• What to work on: Exactly as written, please set down all of the entries again, with no pictures.
[[ Dataset, beginning ]]
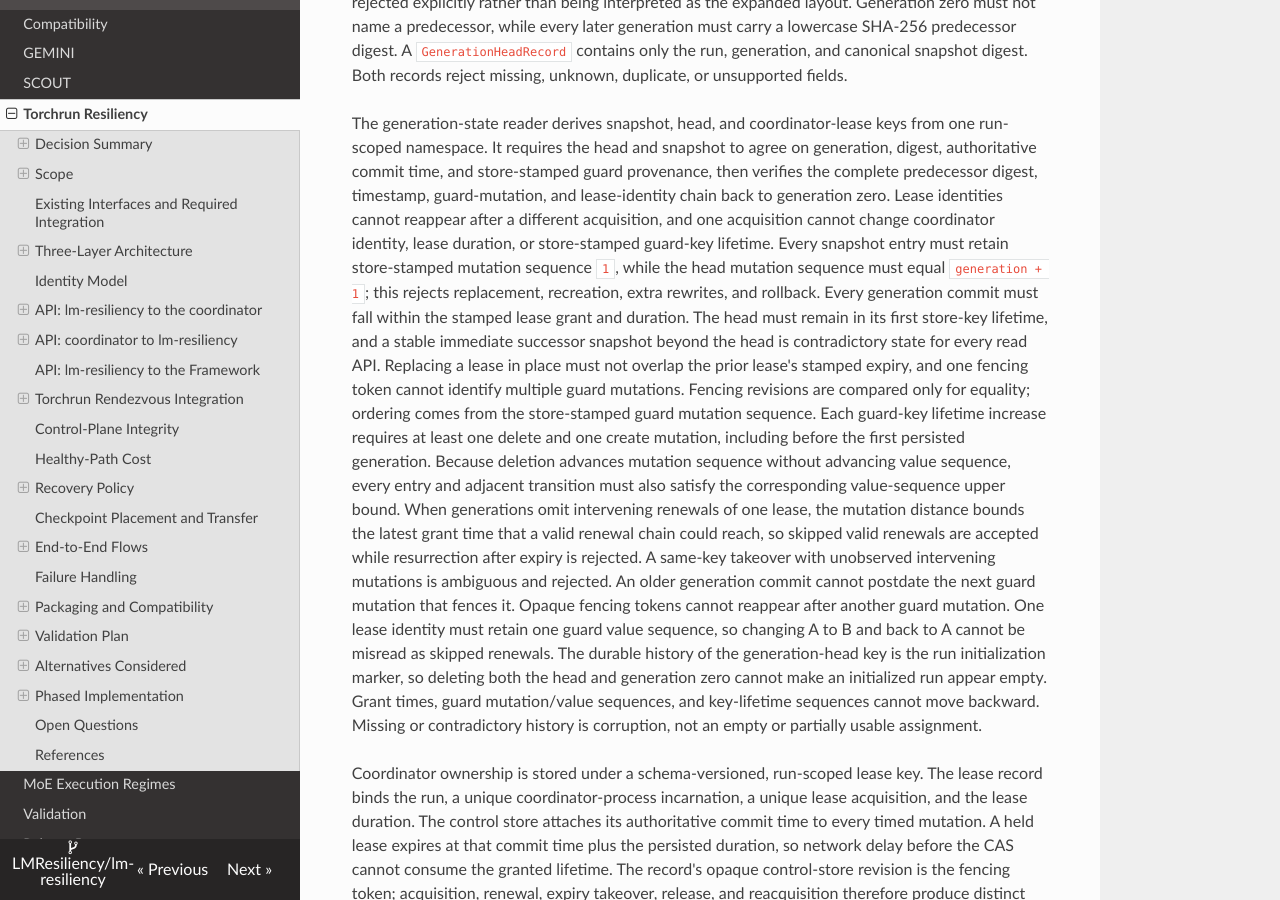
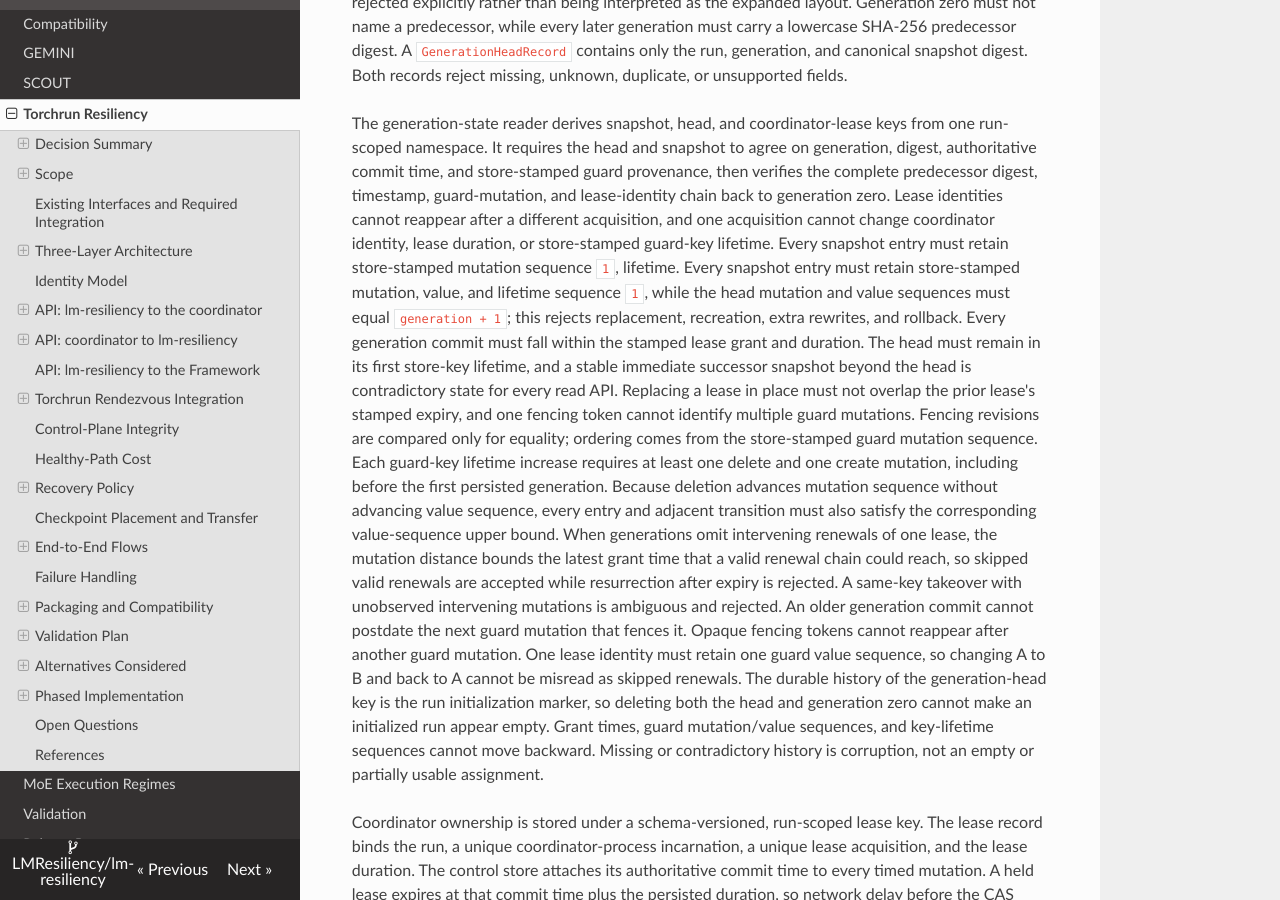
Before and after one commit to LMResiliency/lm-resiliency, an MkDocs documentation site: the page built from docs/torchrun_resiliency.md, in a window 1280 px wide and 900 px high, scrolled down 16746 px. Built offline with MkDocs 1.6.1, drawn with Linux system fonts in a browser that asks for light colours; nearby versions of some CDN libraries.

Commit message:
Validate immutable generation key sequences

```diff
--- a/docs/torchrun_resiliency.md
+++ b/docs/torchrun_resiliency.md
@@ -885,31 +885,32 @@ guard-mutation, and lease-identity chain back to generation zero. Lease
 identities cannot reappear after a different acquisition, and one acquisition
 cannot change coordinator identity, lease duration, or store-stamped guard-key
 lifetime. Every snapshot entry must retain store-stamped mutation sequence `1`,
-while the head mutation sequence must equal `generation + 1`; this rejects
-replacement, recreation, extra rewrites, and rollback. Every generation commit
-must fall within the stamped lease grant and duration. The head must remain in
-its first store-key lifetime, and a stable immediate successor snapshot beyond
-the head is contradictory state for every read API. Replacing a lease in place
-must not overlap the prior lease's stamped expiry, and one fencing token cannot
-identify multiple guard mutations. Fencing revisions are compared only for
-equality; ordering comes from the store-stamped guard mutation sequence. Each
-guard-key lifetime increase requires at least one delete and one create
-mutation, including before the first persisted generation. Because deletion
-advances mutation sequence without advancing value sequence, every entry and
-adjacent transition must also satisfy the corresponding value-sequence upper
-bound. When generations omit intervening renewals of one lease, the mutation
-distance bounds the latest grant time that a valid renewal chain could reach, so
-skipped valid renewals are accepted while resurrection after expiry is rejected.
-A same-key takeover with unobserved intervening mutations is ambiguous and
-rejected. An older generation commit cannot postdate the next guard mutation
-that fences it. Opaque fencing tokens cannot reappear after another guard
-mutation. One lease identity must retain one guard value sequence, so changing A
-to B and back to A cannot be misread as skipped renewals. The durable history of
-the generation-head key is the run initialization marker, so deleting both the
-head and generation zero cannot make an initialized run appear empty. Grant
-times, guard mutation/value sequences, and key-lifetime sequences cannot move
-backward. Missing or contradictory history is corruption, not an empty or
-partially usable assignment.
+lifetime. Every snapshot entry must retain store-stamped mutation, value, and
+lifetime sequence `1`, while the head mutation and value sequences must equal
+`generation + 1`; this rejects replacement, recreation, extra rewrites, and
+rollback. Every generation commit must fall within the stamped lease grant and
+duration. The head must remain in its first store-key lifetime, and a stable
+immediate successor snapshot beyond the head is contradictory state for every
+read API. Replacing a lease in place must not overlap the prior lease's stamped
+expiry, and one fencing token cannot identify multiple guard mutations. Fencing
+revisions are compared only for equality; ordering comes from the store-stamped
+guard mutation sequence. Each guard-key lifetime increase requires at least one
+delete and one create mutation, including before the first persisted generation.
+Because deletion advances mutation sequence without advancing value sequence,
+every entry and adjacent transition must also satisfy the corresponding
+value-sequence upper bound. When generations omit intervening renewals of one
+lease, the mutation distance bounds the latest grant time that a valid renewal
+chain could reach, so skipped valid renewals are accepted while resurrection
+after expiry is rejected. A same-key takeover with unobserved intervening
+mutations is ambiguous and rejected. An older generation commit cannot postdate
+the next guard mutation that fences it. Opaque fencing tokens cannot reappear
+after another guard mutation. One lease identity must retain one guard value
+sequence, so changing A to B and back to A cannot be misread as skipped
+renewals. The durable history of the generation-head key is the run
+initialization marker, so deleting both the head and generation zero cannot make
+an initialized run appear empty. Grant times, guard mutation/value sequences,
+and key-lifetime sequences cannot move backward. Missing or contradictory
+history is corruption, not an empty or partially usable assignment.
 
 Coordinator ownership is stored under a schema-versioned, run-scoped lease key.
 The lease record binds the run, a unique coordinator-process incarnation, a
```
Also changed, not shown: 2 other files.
[[ Dataset, end ]]
• Expected answer:
Before and after one commit to LMResiliency/lm-resiliency, an MkDocs documentation site: the page built from docs/torchrun_resiliency.md, in a window 1280 px wide and 900 px high, scrolled down 16746 px. Built offline with MkDocs 1.6.1, drawn with Linux system fonts in a browser that asks for light colours; nearby versions of some CDN libraries.

Commit message:
Validate immutable generation key sequences

```diff
--- a/docs/torchrun_resiliency.md
+++ b/docs/torchrun_resiliency.md
@@ -885,31 +885,32 @@ guard-mutation, and lease-identity chain back to generation zero. Lease
 identities cannot reappear after a different acquisition, and one acquisition
 cannot change coordinator identity, lease duration, or store-stamped guard-key
 lifetime. Every snapshot entry must retain store-stamped mutation sequence `1`,
-while the head mutation sequence must equal `generation + 1`; this rejects
-replacement, recreation, extra rewrites, and rollback. Every generation commit
-must fall within the stamped lease grant and duration. The head must remain in
-its first store-key lifetime, and a stable immediate successor snapshot beyond
-the head is contradictory state for every read API. Replacing a lease in place
-must not overlap the prior lease's stamped expiry, and one fencing token cannot
-identify multiple guard mutations. Fencing revisions are compared only for
-equality; ordering comes from the store-stamped guard mutation sequence. Each
-guard-key lifetime increase requires at least one delete and one create
-mutation, including before the first persisted generation. Because deletion
-advances mutation sequence without advancing value sequence, every entry and
-adjacent transition must also satisfy the corresponding value-sequence upper
-bound. When generations omit intervening renewals of one lease, the mutation
-distance bounds the latest grant time that a valid renewal chain could reach, so
-skipped valid renewals are accepted while resurrection after expiry is rejected.
-A same-key takeover with unobserved intervening mutations is ambiguous and
-rejected. An older generation commit cannot postdate the next guard mutation
-that fences it. Opaque fencing tokens cannot reappear after another guard
-mutation. One lease identity must retain one guard value sequence, so changing A
-to B and back to A cannot be misread as skipped renewals. The durable history of
-the generation-head key is the run initialization marker, so deleting both the
-head and generation zero cannot make an initialized run appear empty. Grant
-times, guard mutation/value sequences, and key-lifetime sequences cannot move
-backward. Missing or contradictory history is corruption, not an empty or
-partially usable assignment.
+lifetime. Every snapshot entry must retain store-stamped mutation, value, and
+lifetime sequence `1`, while the head mutation and value sequences must equal
+`generation + 1`; this rejects replacement, recreation, extra rewrites, and
+rollback. Every generation commit must fall within the stamped lease grant and
+duration. The head must remain in its first store-key lifetime, and a stable
+immediate successor snapshot beyond the head is contradictory state for every
+read API. Replacing a lease in place must not overlap the prior lease's stamped
+expiry, and one fencing token cannot identify multiple guard mutations. Fencing
+revisions are compared only for equality; ordering comes from the store-stamped
+guard mutation sequence. Each guard-key lifetime increase requires at least one
+delete and one create mutation, including before the first persisted generation.
+Because deletion advances mutation sequence without advancing value sequence,
+every entry and adjacent transition must also satisfy the corresponding
+value-sequence upper bound. When generations omit intervening renewals of one
+lease, the mutation distance bounds the latest grant time that a valid renewal
+chain could reach, so skipped valid renewals are accepted while resurrection
+after expiry is rejected. A same-key takeover with unobserved intervening
+mutations is ambiguous and rejected. An older generation commit cannot postdate
+the next guard mutation that fences it. Opaque fencing tokens cannot reappear
+after another guard mutation. One lease identity must retain one guard value
+sequence, so changing A to B and back to A cannot be misread as skipped
+renewals. The durable history of the generation-head key is the run
+initialization marker, so deleting both the head and generation zero cannot make
+an initialized run appear empty. Grant times, guard mutation/value sequences,
+and key-lifetime sequences cannot move backward. Missing or contradictory
+history is corruption, not an empty or partially usable assignment.
 
 Coordinator ownership is stored under a schema-versioned, run-scoped lease key.
 The lease record binds the run, a unique coordinator-process incarnation, a
```
Also changed, not shown: 2 other files.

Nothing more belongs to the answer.